Congressional leaders — at the urging of President Donald Trump — have reached a tentative deal to pass modest gun legislation as part of a broader spending package, three sources familiar with the talks told POLITICO Wednesday.
Senate Minority Leader Chuck Schumer (D-N.Y.) and House Minority Leader Nancy Pelosi (D-Calif.) endorsed the inclusion of narrow, bipartisan legislation aimed at improving records and information-sharing in the FBI’s National Instant Criminal Background Check System — even though gun control advocates say the provision barely moves the needle on firearms restrictions.
In return, Speaker Paul Ryan (R-Wis.) and Senate Majority Leader Mitch McConnell (R-Ky.) are discussing language allowing the Centers for Disease Control and Prevention to research gun violence. A law banning gun control advocacy by the CDC, known as the Dickey Amendment, has long had a chilling effect on such research.
The details are still being hashed out, but the tentative accord is one of the final loose ends leaders must tie up in spending negotiations.
“I can’t imagine Sen. Schumer saying no but until the ink is dry I’m not declaring victory,” said one of the provision's main authors, No. 2 Senate Republican John Cornyn.
The government runs out of money at midnight on Friday. And while leadership sources say the deal is essentially finalized, 218 votes still need to be found in the House, and any one senator can hold up passage at least temporarily in the upper chamber.
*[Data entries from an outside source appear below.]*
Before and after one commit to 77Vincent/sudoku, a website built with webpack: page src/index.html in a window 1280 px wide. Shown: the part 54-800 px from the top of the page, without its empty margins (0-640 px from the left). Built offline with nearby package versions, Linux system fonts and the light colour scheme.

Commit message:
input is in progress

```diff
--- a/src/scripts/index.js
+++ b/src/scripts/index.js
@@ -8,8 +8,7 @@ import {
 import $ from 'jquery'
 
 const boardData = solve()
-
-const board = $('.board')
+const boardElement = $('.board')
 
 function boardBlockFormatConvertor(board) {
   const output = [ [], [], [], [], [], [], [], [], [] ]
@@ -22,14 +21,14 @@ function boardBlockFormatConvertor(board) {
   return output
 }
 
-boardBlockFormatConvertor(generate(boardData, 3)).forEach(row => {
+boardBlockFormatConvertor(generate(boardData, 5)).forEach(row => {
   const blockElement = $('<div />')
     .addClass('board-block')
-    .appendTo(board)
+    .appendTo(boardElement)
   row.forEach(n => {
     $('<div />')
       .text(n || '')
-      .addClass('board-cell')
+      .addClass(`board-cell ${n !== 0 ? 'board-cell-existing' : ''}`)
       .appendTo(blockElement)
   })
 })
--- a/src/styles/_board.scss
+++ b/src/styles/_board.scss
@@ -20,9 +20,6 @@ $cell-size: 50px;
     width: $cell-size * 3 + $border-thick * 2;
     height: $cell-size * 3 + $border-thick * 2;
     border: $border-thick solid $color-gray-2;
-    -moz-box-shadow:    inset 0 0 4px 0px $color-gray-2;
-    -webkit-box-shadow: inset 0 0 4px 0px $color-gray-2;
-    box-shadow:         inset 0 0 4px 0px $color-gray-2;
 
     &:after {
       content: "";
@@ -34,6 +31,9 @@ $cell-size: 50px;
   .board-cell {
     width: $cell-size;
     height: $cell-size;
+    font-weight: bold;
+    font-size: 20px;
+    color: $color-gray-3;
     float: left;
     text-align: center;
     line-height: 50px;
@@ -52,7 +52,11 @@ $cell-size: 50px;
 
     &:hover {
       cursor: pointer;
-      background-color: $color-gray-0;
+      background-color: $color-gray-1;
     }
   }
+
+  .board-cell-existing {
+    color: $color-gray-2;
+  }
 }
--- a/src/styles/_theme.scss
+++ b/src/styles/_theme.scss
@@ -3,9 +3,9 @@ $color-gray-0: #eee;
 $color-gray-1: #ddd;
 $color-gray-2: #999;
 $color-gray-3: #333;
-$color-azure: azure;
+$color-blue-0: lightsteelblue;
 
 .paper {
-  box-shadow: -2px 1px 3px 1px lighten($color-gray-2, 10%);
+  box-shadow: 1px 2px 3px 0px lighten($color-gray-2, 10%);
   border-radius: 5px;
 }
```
The so-called FIX NICS bill would increase penalties on agencies that do not report sensitive information to the FBI’s national background checks system that bars criminals as well as people with severe mental health conditions from purchasing a firearm. Cornyn of Texas and Connecticut Democrat Chris Murphy introduced the bill after 26 churchgoers were killed last year.
The gunman had been discharged from the Air Force for domestic violence and should have been added to the criminal background check system but was not.
Trump asked Congress to pass the bill, which is backed by the National Rifle Association, in the wake of the Parkland high school shooting in Florida. Republicans urged their Democratic colleagues to allow the text into the spending package — even though Democrats argue it’s unlikely to do much to curb mass shootings.
Democrats have called for expanding background checks to include sales online and at gun shows, and many want to reinstate the ban on assault rifles.
Indeed, the gun issue remained a key holdup in the talks as Schumer pushed for more aggressive gun restrictions, according a source familiar with the talks. Murphy personally made the case to Democratic leadership to accept the compromise, even if it didn’t go as far as they wanted, the person said.
House conservatives are already balking. Members of the Freedom Caucus say GOP leaders promised them that the provision would only be considered alongside a gun-rights friendly measure to honor concealed carry permits across state lines.
"What we were told by our leadership is directly opposite what is happening today," Rep. Jim Jordan (R-Ohio) complained Wednesday.
Jordan said House leaders assured them they wouldn't decouple the two proposals, though others said they always expected leadership to reverse themselves.
"We all knew this was going to happen," said Rep. Matt Gaetz (R-Fla.) "I don’t think you’ll find many Second Amendment conservatives who are clutching their pearls at this particular issue."